[Revision comparison data]

○ ○ ○ ○ ○

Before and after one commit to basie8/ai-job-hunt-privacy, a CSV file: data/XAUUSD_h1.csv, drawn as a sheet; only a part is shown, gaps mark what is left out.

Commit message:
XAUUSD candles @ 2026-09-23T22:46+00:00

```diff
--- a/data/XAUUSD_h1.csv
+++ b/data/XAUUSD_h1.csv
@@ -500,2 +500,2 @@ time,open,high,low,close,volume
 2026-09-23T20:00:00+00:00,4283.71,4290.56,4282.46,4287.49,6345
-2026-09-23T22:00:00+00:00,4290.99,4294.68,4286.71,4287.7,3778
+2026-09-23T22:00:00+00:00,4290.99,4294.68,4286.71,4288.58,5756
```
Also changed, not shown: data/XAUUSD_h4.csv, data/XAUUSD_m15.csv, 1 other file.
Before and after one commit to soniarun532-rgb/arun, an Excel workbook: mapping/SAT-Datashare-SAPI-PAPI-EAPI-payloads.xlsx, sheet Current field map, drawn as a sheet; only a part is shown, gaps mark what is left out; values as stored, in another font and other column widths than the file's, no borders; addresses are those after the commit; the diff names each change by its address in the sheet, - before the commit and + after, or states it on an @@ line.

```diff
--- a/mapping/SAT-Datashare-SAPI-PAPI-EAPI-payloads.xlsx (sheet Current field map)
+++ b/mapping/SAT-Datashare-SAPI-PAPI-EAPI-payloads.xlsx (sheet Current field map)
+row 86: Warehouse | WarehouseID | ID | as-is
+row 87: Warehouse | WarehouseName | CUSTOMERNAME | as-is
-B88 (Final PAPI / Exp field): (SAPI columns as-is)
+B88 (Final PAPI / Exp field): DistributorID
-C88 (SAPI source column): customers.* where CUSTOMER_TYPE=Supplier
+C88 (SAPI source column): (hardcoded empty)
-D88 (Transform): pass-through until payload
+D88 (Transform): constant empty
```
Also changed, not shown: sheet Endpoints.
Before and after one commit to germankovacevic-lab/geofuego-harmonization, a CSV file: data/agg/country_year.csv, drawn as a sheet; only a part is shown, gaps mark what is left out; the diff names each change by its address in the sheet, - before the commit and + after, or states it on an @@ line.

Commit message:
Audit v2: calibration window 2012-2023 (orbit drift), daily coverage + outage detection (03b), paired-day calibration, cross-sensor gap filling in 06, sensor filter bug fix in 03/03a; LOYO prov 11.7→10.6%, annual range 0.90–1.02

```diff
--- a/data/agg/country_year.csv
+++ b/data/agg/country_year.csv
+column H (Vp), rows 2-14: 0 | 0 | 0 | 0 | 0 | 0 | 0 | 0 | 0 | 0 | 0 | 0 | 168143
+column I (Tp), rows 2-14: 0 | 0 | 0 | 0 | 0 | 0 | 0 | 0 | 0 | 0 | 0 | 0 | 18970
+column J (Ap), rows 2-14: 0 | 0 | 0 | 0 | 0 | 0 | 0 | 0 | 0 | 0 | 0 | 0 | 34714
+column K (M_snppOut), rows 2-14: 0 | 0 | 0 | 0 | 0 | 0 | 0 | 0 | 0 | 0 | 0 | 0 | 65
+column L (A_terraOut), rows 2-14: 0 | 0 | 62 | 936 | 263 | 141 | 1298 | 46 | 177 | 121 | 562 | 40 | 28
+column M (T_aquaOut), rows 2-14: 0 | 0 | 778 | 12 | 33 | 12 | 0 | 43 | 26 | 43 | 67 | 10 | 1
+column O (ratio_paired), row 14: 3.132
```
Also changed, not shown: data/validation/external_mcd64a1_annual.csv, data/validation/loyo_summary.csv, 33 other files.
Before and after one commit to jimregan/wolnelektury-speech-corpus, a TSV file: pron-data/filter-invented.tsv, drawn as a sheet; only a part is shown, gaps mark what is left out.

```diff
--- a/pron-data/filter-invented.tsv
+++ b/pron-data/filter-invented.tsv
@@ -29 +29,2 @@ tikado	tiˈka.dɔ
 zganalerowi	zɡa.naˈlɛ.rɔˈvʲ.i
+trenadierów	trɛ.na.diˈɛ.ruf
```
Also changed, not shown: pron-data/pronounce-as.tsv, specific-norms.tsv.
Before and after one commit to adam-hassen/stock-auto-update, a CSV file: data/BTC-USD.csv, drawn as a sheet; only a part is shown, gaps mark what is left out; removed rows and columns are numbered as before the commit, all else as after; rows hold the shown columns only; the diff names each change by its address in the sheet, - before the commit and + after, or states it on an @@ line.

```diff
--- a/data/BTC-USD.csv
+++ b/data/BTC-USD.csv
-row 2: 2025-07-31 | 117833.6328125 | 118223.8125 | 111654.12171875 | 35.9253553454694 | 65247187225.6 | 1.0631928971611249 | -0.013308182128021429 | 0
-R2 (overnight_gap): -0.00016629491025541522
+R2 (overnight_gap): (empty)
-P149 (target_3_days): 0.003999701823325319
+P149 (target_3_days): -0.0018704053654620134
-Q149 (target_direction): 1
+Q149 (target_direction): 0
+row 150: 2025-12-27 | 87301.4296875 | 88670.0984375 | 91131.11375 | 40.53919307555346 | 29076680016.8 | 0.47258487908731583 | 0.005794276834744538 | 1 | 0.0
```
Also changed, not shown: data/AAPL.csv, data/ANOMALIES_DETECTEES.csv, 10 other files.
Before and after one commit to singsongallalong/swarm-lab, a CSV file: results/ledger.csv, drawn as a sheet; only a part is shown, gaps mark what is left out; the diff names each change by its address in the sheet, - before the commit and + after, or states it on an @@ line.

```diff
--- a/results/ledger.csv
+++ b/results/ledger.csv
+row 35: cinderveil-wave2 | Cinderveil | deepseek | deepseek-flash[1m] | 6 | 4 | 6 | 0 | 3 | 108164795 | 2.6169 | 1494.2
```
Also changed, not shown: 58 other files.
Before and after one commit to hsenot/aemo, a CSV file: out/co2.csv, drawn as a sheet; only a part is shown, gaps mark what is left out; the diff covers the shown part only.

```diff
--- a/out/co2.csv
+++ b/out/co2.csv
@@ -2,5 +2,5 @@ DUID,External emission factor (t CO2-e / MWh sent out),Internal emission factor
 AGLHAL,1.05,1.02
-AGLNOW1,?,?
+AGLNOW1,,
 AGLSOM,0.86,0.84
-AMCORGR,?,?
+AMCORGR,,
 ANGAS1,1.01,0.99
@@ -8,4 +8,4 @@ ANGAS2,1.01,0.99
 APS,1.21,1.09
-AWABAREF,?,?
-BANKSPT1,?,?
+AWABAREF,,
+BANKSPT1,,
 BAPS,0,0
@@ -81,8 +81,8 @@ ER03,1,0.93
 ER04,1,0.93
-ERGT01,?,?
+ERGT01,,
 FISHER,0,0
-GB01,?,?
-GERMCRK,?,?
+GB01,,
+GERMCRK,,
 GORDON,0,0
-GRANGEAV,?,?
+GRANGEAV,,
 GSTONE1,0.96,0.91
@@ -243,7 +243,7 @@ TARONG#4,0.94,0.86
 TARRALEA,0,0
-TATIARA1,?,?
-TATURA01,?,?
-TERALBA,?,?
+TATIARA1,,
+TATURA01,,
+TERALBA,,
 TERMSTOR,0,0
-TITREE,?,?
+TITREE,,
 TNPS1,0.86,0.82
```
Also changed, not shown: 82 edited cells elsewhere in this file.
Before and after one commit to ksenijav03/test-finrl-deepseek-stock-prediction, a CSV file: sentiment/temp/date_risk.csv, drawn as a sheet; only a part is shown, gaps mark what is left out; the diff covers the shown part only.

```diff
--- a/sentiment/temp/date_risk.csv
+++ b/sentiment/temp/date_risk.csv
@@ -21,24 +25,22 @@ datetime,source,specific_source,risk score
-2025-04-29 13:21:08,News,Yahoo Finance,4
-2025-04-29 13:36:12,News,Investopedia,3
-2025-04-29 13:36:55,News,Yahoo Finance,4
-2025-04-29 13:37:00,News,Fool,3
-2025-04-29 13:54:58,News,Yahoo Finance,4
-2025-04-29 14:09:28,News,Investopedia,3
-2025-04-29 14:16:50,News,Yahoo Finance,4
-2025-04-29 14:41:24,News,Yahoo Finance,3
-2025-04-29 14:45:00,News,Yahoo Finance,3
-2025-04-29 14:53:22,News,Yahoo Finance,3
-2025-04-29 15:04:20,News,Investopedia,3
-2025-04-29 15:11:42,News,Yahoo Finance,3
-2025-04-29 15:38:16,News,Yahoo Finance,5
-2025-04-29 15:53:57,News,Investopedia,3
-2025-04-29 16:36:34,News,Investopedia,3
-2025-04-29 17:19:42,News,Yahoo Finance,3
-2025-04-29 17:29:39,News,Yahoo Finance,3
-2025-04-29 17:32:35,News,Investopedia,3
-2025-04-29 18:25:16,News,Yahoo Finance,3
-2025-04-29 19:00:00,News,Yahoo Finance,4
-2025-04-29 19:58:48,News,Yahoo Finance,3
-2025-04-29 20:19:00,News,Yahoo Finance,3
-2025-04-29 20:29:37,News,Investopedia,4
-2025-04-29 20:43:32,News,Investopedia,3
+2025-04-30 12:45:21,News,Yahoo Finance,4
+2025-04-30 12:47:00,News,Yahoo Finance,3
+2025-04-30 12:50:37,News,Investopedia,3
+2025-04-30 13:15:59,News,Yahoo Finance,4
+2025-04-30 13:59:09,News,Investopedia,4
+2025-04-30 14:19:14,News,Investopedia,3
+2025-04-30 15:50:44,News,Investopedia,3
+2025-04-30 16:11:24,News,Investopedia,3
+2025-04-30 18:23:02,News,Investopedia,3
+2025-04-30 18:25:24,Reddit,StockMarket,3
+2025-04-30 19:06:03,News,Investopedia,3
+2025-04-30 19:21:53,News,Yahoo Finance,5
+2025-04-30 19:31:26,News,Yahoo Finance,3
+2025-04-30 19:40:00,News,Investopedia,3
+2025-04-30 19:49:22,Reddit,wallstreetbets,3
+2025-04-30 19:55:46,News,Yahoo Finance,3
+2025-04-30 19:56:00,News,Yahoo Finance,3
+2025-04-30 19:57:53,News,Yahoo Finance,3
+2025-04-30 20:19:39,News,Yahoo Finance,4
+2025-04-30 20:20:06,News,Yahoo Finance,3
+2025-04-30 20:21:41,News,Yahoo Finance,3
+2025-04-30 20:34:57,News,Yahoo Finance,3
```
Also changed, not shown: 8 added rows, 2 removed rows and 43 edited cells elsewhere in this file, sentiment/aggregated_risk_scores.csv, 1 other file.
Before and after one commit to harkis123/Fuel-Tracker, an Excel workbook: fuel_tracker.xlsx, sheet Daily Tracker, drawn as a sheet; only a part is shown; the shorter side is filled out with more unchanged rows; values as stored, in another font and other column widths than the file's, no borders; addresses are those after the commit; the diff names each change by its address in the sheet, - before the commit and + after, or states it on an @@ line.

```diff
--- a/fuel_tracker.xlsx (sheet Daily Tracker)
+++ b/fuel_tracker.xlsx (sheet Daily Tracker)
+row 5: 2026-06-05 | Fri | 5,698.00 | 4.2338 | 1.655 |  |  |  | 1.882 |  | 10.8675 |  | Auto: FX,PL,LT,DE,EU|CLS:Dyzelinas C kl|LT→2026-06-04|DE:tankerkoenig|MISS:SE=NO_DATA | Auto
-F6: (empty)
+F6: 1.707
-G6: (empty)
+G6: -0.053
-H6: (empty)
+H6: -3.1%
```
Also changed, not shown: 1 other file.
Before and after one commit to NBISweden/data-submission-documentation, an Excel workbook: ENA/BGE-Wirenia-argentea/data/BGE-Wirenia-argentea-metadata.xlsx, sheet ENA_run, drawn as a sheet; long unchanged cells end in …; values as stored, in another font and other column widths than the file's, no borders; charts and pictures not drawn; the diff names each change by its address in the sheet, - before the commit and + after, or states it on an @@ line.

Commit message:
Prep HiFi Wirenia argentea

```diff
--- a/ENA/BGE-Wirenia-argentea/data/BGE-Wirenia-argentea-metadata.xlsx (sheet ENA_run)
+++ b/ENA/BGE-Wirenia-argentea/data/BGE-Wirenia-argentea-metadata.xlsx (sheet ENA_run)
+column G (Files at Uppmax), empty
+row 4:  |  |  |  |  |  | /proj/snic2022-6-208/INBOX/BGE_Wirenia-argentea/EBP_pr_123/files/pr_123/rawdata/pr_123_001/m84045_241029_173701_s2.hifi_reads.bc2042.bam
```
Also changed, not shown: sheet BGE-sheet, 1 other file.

○ ○ ○ ○ ○

**The task**
Go line by line through the data above and report each one that holds the string "PAPI".

**Result of the task**
Before and after one commit to soniarun532-rgb/arun, an Excel workbook: mapping/SAT-Datashare-SAPI-PAPI-EAPI-payloads.xlsx, sheet Current field map, drawn as a sheet; only a part is shown, gaps mark what is left out; values as stored, in another font and other column widths than the file's, no borders; addresses are those after the commit; the diff names each change by its address in the sheet, - before the commit and + after, or states it on an @@ line.
--- a/mapping/SAT-Datashare-SAPI-PAPI-EAPI-payloads.xlsx (sheet Current field map)
+++ b/mapping/SAT-Datashare-SAPI-PAPI-EAPI-payloads.xlsx (sheet Current field map)
-B88 (Final PAPI / Exp field): (SAPI columns as-is)
+B88 (Final PAPI / Exp field): DistributorID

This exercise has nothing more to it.